Sex tech companies such as Hot Octopuss are changing the way men masturbate with ever-more advanced ways to stimulate the male body, from their Pulse range of penis stimulators to their frenulum-stimulating Jett "Guybrator." Both toys are hands-free and allow men to pleasure themselves while flaccid, which means they can be enjoyed by anyone who suffers from ED.
Gone are the days of seedy adult stores with dubious-looking backrooms.
"For somebody that has erectile dysfunction, it's a game-changer because you don't need to get hard, it takes all the stigma away," said Kelly Gordon, creative director at London-based Hot Octopuss.
Part of this shift toward destigmatizing male sex toys has to do with the internet offering a discreet wellspring of information and a way to purchase sex toys without judgment. Gone are the days of seedy adult stores with dubious-looking backrooms.
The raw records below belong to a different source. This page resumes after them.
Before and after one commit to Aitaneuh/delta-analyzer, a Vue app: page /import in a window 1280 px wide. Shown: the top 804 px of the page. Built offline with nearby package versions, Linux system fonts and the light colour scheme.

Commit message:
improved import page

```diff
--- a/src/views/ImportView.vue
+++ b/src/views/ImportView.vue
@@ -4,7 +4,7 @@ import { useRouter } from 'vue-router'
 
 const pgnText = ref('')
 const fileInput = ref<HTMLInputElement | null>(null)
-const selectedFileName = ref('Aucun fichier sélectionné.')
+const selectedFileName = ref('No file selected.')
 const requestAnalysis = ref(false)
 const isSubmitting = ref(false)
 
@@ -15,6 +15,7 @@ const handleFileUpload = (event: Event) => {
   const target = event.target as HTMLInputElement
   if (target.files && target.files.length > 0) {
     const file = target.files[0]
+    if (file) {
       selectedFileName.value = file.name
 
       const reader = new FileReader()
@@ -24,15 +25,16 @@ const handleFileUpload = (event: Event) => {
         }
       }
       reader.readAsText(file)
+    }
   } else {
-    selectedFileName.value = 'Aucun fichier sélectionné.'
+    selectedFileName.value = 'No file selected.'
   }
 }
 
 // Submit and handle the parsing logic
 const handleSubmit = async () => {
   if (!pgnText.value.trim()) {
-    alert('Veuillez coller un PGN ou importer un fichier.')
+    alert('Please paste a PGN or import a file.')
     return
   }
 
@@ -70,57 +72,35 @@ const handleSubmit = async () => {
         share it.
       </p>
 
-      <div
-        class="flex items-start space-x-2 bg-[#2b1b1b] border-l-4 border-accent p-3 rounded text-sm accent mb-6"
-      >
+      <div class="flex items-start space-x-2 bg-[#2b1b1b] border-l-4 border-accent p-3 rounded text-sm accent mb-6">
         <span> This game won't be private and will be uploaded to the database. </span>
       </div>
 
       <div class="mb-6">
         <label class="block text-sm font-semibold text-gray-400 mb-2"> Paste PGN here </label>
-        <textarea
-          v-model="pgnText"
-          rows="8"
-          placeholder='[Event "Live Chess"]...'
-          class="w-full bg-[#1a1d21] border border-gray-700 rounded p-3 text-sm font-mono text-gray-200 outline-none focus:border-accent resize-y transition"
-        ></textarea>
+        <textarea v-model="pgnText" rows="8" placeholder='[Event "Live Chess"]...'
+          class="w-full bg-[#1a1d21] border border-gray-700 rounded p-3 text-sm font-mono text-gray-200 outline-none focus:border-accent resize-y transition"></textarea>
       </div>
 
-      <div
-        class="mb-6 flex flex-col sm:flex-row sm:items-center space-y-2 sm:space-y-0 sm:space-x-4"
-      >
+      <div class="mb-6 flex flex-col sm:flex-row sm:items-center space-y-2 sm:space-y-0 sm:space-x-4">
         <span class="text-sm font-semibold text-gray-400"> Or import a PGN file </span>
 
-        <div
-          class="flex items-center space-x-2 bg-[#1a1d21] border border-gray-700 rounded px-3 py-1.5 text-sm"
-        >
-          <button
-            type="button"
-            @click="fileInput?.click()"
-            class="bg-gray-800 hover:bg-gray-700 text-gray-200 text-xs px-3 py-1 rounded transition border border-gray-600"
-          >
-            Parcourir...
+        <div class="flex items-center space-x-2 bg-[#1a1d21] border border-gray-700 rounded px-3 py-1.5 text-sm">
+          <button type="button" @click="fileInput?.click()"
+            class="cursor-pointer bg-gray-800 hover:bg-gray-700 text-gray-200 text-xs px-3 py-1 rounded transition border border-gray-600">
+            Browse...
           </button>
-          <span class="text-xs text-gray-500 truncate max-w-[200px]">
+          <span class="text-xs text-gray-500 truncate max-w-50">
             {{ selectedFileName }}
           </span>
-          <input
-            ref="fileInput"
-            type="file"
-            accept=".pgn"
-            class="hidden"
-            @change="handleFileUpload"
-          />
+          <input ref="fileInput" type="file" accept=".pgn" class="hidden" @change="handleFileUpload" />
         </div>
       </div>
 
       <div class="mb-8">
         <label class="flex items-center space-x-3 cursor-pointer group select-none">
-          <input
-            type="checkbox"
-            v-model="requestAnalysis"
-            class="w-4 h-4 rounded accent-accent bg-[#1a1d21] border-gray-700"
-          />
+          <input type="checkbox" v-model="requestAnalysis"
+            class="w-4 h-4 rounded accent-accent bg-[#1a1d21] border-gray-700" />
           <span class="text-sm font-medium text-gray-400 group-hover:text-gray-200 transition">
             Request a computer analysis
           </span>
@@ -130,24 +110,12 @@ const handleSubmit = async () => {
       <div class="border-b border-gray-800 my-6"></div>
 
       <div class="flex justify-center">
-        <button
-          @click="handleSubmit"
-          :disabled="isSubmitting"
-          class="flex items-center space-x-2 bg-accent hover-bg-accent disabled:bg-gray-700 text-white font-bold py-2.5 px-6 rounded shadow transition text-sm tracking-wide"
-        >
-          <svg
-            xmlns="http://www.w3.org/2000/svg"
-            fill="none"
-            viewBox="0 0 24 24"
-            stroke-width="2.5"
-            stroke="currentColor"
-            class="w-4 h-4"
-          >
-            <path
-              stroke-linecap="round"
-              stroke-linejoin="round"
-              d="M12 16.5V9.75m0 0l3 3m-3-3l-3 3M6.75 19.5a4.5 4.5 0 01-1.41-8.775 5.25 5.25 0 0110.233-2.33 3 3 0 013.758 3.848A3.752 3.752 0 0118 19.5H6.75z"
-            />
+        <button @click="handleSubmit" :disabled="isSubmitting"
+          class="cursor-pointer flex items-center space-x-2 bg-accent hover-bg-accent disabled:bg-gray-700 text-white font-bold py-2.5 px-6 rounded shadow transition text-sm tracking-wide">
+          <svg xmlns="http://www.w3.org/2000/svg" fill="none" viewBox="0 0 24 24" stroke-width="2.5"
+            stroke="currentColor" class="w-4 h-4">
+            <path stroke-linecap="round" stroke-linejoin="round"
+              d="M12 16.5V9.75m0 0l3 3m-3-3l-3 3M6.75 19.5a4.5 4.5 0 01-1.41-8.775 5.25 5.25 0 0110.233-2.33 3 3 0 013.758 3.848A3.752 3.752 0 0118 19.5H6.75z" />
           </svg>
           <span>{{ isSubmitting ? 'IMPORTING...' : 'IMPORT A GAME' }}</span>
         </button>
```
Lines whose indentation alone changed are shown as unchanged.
Moreover, as feminist movements like #MeToo and attitudes such as sex positivity disrupt traditional patriarchal views, men are finally being given more societal permission to express their needs. Though the conversation still has a long way to go, more men are discovering non-phallocentric ways to please themselves. Male sex tech is the direct reflection.
"There are people who have struggled for so long in silence because society as a whole is so centered around erections, penetration and men being a big, hard, figure instead of being humans with emotions," Gordon said. "The future is rethinking what sex tech for guys looks like, and what males want from a product, how we can make it accessible and how we can normalize it."